After discussing and communicating with his supervisor, Wang Kaixiang decided to combine these findings into a paper and submit it to the editorial department of Nature. “The review of the paper was relatively smooth, and it took less than half a year. In this regard, Wang Kaixiang believes that what impresses reviewers is that “through comprehensive and systematic research, changes that have not been discovered by predecessors have been discovered, which is expected to lead to more follow-up research”.

Schematic diagram of the whole process of the formation of ultra-compact dwarf galaxies. Drawing by Wang Kaixiang

When searching the literature, Wang Kaixiang found that since the discovery of ultra-compact dwarf galaxies, including this paper, the relevant research results have been published in Nature three times, and each paper was published almost 10 years apart. Wang Kaixiang also hopes that his work can become a new starting point for his field and his research career, and open up new ideas and windows for future research.

“Astronomy is what I love”

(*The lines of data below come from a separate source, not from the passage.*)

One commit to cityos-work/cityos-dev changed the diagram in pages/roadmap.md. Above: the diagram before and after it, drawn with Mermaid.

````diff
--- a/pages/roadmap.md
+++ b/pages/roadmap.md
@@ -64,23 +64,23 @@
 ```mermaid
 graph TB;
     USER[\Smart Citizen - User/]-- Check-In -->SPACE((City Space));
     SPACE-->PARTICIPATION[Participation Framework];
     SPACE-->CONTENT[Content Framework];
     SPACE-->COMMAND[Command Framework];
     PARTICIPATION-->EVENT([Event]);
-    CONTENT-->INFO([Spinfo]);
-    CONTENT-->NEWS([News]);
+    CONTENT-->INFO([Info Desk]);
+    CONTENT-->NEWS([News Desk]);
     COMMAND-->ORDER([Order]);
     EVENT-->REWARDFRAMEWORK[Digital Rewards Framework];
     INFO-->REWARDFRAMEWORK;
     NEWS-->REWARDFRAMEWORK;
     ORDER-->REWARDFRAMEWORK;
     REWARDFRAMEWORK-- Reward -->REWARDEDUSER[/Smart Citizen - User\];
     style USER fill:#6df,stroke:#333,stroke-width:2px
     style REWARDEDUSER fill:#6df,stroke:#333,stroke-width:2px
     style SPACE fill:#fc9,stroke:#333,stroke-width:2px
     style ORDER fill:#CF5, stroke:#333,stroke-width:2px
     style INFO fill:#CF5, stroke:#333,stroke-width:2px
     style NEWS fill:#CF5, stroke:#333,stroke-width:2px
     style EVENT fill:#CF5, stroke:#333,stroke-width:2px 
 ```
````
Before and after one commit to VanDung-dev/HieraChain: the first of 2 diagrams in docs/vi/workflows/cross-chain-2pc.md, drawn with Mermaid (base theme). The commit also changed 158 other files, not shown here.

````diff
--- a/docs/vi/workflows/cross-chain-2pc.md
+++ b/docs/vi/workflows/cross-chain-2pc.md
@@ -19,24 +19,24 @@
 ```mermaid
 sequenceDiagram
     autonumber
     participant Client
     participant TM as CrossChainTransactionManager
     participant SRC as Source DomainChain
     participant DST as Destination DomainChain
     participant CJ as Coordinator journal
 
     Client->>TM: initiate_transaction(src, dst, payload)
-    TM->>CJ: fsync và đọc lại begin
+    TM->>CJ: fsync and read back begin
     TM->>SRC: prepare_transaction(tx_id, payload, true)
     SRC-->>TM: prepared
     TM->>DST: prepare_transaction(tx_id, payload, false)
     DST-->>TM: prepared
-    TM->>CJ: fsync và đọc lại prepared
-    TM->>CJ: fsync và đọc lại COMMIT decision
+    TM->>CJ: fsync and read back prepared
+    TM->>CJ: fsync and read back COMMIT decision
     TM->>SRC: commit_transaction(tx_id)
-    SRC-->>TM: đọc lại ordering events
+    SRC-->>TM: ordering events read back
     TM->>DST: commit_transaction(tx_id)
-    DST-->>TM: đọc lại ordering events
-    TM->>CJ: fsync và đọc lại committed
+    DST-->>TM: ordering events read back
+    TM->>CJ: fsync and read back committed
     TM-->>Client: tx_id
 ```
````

Skiing, photography, cross-countrying… In Wang Kaixiang’s WeChat and Weibo spaces, the sharing of these contents occupies a large part, and it is easy for people to misunderstand: “Where does this young man have time to do scientific research?”
“I love to travel outdoors, I like to use satellite maps and travelogues to search for relatively obscure spots, and plunge headlong into the mountains to experience the pristine charm of nature, which often happens to be the most beautiful place for the stars. Before hiking and camping weren’t as popular as they are today, I started exploring the mountains on my own. Wang Kaixiang said.
The Twelve Apostles at moonset and the Milky Way Arch Bridge. In July this year, Wang Kaixiang was photographed on the Great Ocean Road in Australia.
In 2009, Wang Kaixiang saw a total solar eclipse for the first time and fell in love with astronomy. After entering high school, Wang Kaixiang became the initial core member of the school’s newly formed astronomy club and began to systematically learn astronomy. In 2012, he won the first prize in the first national astronomy Olympiad, and was later selected for the national team, representing China in the Asia-Pacific Astronomy Olympiad that year, winning a silver medal.
“Astronomy is what I love and I hope to continue to strive for. “What you see is my skiing, cross-country and photography all over the world, but when I post these photos, I may be in the middle of reading papers or analyzing data.” ”


Wang Kaixiang trains at a ski resort in Chongli District, Zhangjiakou City.

Of course, Wang Kaixiang will also encounter situations where his research work has not progressed for the time being, and he will choose to go up the mountain for a run or a snowslide. He believes that extreme sports can shape a person and make them more resilient physically and mentally.
Read papers, apply for telescopes, make observations, analyze and discuss data… This is the real state of Wang Kaixiang’s work in recent years.

The results of this Nature study use some of the world’s top large telescopes, including the 3.6-meter Canada-France-Hawaii Telescope, the 8-meter Northern Twin Telescope, and the Hubble Space Telescope (HST), to reveal the formation and evolution of some extreme galaxies in the universe. Wang Kaixiang told China Science Daily, “The application for these telescopes is very badI hope that in the near future, our country will also build more large-scale optical astronomical telescopes to help Chinese astronomers make more cutting-edge discoveries. ”


The snow-covered Maunakia Observatory in Hawaii. Wang Kaixiang in February 2023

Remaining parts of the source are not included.